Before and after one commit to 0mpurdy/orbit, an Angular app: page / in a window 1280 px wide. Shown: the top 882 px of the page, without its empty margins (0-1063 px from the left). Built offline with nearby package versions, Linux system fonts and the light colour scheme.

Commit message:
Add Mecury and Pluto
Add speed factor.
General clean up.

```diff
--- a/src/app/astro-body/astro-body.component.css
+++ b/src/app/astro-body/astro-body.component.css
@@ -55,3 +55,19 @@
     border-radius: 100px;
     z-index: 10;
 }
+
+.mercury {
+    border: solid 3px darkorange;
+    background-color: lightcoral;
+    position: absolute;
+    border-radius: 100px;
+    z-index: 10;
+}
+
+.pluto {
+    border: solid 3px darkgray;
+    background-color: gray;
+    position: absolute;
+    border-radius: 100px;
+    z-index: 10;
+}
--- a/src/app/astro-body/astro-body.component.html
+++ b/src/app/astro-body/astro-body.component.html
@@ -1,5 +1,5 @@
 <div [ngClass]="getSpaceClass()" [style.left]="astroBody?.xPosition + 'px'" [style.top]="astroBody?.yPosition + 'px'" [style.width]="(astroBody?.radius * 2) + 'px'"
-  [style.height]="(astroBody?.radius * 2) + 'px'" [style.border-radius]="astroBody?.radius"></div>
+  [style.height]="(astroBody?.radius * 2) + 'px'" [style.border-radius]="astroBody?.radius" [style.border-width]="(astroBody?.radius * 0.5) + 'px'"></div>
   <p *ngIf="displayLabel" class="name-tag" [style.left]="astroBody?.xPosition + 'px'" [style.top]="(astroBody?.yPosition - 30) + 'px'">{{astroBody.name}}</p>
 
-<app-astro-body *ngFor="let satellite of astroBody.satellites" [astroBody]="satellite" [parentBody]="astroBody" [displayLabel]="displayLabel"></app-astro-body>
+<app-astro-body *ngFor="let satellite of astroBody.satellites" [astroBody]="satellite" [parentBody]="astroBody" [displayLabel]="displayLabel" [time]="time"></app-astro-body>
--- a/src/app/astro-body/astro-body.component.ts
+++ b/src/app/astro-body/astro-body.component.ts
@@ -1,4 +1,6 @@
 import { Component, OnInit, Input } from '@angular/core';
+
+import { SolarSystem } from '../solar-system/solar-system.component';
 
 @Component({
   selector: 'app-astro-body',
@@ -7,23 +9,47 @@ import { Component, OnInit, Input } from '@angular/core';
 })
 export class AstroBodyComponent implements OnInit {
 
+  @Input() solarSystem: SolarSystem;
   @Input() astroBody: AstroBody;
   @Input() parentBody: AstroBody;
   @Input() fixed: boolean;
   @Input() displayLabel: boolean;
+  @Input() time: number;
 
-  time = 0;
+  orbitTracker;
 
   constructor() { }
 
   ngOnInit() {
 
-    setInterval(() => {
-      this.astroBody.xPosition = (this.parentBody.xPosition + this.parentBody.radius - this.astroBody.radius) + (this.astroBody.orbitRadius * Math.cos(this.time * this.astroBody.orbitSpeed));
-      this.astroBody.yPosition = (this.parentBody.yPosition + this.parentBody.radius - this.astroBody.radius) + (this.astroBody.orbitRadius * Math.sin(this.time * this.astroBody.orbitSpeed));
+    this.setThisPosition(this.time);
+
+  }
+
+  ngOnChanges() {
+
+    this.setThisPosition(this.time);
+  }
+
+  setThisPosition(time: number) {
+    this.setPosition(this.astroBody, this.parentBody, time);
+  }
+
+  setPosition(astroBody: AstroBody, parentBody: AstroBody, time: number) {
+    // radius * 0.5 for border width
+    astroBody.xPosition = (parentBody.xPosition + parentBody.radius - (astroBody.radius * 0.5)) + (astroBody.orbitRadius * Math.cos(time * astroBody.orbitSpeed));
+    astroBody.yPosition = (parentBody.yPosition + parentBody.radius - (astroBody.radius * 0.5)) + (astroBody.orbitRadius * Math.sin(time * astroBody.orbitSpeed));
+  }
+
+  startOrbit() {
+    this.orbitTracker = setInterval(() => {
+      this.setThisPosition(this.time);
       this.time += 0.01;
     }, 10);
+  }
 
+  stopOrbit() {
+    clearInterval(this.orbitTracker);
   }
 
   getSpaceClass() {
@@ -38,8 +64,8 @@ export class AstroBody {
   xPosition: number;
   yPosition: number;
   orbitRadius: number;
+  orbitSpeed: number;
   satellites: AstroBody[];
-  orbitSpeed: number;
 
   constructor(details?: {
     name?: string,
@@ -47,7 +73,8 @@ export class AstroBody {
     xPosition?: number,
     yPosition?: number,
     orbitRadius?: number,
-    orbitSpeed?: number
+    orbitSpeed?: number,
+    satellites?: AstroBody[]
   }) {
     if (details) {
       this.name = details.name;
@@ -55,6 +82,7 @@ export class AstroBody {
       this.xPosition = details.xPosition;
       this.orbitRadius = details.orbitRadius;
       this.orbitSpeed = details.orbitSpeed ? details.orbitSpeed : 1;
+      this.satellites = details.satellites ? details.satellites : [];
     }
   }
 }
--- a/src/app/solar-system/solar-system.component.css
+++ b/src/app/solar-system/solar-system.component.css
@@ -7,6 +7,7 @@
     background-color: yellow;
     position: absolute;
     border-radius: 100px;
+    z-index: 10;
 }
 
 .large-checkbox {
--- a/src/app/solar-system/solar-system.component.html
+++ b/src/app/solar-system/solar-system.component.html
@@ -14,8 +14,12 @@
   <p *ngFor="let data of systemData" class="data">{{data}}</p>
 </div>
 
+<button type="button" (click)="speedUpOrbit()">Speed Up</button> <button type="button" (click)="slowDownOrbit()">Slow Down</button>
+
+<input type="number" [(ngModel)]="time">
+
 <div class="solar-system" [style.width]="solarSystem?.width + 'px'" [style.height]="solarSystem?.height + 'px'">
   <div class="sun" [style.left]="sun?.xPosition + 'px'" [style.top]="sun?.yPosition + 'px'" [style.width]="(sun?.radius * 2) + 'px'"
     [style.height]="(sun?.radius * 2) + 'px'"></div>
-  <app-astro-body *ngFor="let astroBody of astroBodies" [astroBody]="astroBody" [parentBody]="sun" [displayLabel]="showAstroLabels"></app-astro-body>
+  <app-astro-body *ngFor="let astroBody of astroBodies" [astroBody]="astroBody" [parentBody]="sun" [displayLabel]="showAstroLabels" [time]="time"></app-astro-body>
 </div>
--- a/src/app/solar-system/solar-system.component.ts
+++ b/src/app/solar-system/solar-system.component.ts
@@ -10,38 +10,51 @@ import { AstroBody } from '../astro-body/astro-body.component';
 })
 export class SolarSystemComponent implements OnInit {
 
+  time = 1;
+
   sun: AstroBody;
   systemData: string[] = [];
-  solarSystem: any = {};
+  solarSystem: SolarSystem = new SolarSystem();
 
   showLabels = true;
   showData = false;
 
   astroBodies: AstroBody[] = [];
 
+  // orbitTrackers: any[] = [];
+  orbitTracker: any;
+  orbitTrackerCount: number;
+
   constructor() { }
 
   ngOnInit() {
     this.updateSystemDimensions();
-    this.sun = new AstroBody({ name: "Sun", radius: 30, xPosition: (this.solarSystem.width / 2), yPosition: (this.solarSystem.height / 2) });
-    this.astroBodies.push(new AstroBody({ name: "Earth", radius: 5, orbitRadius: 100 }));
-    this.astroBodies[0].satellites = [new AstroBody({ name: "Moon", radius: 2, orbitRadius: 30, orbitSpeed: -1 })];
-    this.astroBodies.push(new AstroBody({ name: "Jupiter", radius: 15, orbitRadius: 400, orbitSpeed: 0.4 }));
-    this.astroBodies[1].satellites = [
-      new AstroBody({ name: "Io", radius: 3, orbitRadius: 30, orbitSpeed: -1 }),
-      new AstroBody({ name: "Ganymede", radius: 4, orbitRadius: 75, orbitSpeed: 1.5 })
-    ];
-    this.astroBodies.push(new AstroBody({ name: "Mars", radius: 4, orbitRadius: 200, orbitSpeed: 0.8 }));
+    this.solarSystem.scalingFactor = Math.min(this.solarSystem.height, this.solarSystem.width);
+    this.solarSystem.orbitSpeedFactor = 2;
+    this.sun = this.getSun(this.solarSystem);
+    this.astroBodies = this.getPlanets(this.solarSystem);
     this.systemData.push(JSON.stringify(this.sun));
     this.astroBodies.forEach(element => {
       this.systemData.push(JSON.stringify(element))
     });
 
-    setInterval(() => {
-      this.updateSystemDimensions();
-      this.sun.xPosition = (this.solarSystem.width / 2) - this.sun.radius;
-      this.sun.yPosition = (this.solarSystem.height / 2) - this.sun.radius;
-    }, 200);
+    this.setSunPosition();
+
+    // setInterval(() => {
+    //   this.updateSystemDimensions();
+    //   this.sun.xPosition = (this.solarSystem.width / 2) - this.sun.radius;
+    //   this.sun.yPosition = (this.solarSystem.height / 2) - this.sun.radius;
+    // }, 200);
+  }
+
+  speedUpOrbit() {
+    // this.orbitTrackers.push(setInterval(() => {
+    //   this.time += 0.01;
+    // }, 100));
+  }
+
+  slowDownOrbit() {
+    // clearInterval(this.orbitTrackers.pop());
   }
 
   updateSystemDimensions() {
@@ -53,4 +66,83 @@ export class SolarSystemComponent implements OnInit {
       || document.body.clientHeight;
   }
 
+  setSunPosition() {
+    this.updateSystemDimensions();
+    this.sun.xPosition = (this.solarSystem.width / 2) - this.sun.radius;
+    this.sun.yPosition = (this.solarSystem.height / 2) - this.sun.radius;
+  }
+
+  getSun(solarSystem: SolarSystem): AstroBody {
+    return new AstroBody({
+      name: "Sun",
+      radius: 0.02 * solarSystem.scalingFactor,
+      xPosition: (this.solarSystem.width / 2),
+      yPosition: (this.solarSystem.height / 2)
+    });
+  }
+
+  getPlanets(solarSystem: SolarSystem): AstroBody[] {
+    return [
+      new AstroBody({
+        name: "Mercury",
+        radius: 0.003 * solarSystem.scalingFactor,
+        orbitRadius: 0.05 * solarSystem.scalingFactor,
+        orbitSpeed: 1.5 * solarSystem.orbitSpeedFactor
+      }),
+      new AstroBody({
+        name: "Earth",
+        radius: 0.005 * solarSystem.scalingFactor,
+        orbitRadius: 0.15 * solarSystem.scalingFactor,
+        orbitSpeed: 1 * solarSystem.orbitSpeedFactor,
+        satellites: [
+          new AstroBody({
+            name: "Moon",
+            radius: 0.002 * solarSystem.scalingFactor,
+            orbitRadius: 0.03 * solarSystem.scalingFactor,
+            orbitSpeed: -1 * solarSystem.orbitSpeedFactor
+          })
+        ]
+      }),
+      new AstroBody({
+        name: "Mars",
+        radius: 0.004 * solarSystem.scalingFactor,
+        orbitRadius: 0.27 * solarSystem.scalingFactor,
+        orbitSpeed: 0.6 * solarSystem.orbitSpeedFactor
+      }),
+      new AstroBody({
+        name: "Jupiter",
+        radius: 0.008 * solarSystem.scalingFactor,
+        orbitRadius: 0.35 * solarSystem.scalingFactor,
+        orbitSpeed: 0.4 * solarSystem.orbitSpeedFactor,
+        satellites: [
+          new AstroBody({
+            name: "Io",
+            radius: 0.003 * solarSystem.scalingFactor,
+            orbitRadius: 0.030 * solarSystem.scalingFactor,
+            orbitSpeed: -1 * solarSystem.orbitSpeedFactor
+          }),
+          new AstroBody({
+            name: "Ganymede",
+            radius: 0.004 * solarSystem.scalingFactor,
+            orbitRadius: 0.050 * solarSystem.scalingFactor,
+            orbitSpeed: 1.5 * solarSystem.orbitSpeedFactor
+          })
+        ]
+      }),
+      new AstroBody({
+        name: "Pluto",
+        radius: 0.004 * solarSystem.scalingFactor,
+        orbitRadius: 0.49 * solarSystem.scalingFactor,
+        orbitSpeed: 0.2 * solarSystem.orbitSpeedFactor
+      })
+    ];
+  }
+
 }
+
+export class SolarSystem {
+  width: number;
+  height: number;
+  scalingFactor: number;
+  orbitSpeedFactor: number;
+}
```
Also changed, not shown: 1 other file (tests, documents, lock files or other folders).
# # #
● **TASK TO CARRY OUT**: Report all lines of the data above that include the string "width".

● **RESPONSE AREA**:
 <div [ngClass]="getSpaceClass()" [style.left]="astroBody?.xPosition + 'px'" [style.top]="astroBody?.yPosition + 'px'" [style.width]="(astroBody?.radius * 2) + 'px'"
+  [style.height]="(astroBody?.radius * 2) + 'px'" [style.border-radius]="astroBody?.radius" [style.border-width]="(astroBody?.radius * 0.5) + 'px'"></div>
+    // radius * 0.5 for border width
 <div class="solar-system" [style.width]="solarSystem?.width + 'px'" [style.height]="solarSystem?.height + 'px'">
   <div class="sun" [style.left]="sun?.xPosition + 'px'" [style.top]="sun?.yPosition + 'px'" [style.width]="(sun?.radius * 2) + 'px'"
-    this.sun = new AstroBody({ name: "Sun", radius: 30, xPosition: (this.solarSystem.width / 2), yPosition: (this.solarSystem.height / 2) });
+    this.solarSystem.scalingFactor = Math.min(this.solarSystem.height, this.solarSystem.width);
-      this.sun.xPosition = (this.solarSystem.width / 2) - this.sun.radius;
+    //   this.sun.xPosition = (this.solarSystem.width / 2) - this.sun.radius;
+    this.sun.xPosition = (this.solarSystem.width / 2) - this.sun.radius;
+      xPosition: (this.solarSystem.width / 2),
+  width: number;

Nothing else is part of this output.